***** RECORD SET

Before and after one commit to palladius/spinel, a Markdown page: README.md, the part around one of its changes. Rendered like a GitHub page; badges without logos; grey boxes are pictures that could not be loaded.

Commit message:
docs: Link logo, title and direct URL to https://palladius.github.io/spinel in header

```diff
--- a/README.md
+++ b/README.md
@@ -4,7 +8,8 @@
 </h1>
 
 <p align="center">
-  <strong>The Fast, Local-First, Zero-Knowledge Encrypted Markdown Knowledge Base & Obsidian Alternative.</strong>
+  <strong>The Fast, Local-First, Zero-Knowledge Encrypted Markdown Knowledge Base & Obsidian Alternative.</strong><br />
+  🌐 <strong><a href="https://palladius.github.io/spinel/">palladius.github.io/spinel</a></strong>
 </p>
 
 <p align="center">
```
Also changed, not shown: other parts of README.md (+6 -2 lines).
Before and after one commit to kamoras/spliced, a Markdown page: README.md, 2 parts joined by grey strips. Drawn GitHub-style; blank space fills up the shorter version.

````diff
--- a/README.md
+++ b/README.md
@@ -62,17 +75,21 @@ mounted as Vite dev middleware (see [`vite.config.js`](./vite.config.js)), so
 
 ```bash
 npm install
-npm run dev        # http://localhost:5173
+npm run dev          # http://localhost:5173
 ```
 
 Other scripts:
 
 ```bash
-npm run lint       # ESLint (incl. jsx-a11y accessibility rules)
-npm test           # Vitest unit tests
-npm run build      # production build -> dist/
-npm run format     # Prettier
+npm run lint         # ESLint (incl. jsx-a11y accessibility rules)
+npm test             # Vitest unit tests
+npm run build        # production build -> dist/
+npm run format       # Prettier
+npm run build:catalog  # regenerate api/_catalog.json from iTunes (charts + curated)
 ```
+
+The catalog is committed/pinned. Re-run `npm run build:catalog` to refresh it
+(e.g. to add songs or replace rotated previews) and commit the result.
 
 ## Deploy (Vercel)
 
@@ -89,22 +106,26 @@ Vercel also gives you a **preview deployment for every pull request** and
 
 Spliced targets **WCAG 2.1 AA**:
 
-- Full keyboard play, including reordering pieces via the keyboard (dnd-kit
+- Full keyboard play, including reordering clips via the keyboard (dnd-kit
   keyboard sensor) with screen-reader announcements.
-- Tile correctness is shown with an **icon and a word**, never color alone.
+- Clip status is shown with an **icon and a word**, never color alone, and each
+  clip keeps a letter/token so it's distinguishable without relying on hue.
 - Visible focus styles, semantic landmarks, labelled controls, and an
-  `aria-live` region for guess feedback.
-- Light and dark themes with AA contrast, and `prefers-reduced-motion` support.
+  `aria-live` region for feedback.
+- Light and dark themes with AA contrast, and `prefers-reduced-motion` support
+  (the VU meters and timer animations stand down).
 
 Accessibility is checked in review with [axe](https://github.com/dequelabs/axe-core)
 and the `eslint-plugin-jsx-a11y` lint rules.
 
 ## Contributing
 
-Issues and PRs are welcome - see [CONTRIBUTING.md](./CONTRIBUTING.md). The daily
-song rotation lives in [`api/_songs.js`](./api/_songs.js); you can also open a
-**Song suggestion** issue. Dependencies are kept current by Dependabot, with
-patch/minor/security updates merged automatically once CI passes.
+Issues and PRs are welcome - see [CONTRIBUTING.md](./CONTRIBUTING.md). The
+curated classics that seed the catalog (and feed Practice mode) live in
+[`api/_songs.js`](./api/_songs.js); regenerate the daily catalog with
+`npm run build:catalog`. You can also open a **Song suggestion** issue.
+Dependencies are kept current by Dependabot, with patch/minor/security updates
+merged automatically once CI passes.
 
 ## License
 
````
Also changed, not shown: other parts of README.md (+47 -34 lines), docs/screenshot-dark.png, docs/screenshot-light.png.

**********

Print every record above exactly as it was given.

**EXERCISE ANSWER**:
Before and after one commit to palladius/spinel, a Markdown page: README.md, the part around one of its changes. Rendered like a GitHub page; badges without logos; grey boxes are pictures that could not be loaded.

Commit message:
docs: Link logo, title and direct URL to https://palladius.github.io/spinel in header

```diff
--- a/README.md
+++ b/README.md
@@ -4,7 +8,8 @@
 </h1>
 
 <p align="center">
-  <strong>The Fast, Local-First, Zero-Knowledge Encrypted Markdown Knowledge Base & Obsidian Alternative.</strong>
+  <strong>The Fast, Local-First, Zero-Knowledge Encrypted Markdown Knowledge Base & Obsidian Alternative.</strong><br />
+  🌐 <strong><a href="https://palladius.github.io/spinel/">palladius.github.io/spinel</a></strong>
 </p>
 
 <p align="center">
```
Also changed, not shown: other parts of README.md (+6 -2 lines).
Before and after one commit to kamoras/spliced, a Markdown page: README.md, 2 parts joined by grey strips. Drawn GitHub-style; blank space fills up the shorter version.

````diff
--- a/README.md
+++ b/README.md
@@ -62,17 +75,21 @@ mounted as Vite dev middleware (see [`vite.config.js`](./vite.config.js)), so
 
 ```bash
 npm install
-npm run dev        # http://localhost:5173
+npm run dev          # http://localhost:5173
 ```
 
 Other scripts:
 
 ```bash
-npm run lint       # ESLint (incl. jsx-a11y accessibility rules)
-npm test           # Vitest unit tests
-npm run build      # production build -> dist/
-npm run format     # Prettier
+npm run lint         # ESLint (incl. jsx-a11y accessibility rules)
+npm test             # Vitest unit tests
+npm run build        # production build -> dist/
+npm run format       # Prettier
+npm run build:catalog  # regenerate api/_catalog.json from iTunes (charts + curated)
 ```
+
+The catalog is committed/pinned. Re-run `npm run build:catalog` to refresh it
+(e.g. to add songs or replace rotated previews) and commit the result.
 
 ## Deploy (Vercel)
 
@@ -89,22 +106,26 @@ Vercel also gives you a **preview deployment for every pull request** and
 
 Spliced targets **WCAG 2.1 AA**:
 
-- Full keyboard play, including reordering pieces via the keyboard (dnd-kit
+- Full keyboard play, including reordering clips via the keyboard (dnd-kit
   keyboard sensor) with screen-reader announcements.
-- Tile correctness is shown with an **icon and a word**, never color alone.
+- Clip status is shown with an **icon and a word**, never color alone, and each
+  clip keeps a letter/token so it's distinguishable without relying on hue.
 - Visible focus styles, semantic landmarks, labelled controls, and an
-  `aria-live` region for guess feedback.
-- Light and dark themes with AA contrast, and `prefers-reduced-motion` support.
+  `aria-live` region for feedback.
+- Light and dark themes with AA contrast, and `prefers-reduced-motion` support
+  (the VU meters and timer animations stand down).
 
 Accessibility is checked in review with [axe](https://github.com/dequelabs/axe-core)
 and the `eslint-plugin-jsx-a11y` lint rules.
 
 ## Contributing
 
-Issues and PRs are welcome - see [CONTRIBUTING.md](./CONTRIBUTING.md). The daily
-song rotation lives in [`api/_songs.js`](./api/_songs.js); you can also open a
-**Song suggestion** issue. Dependencies are kept current by Dependabot, with
-patch/minor/security updates merged automatically once CI passes.
+Issues and PRs are welcome - see [CONTRIBUTING.md](./CONTRIBUTING.md). The
+curated classics that seed the catalog (and feed Practice mode) live in
+[`api/_songs.js`](./api/_songs.js); regenerate the daily catalog with
+`npm run build:catalog`. You can also open a **Song suggestion** issue.
+Dependencies are kept current by Dependabot, with patch/minor/security updates
+merged automatically once CI passes.
 
 ## License
 
````
Also changed, not shown: other parts of README.md (+47 -34 lines), docs/screenshot-dark.png, docs/screenshot-light.png.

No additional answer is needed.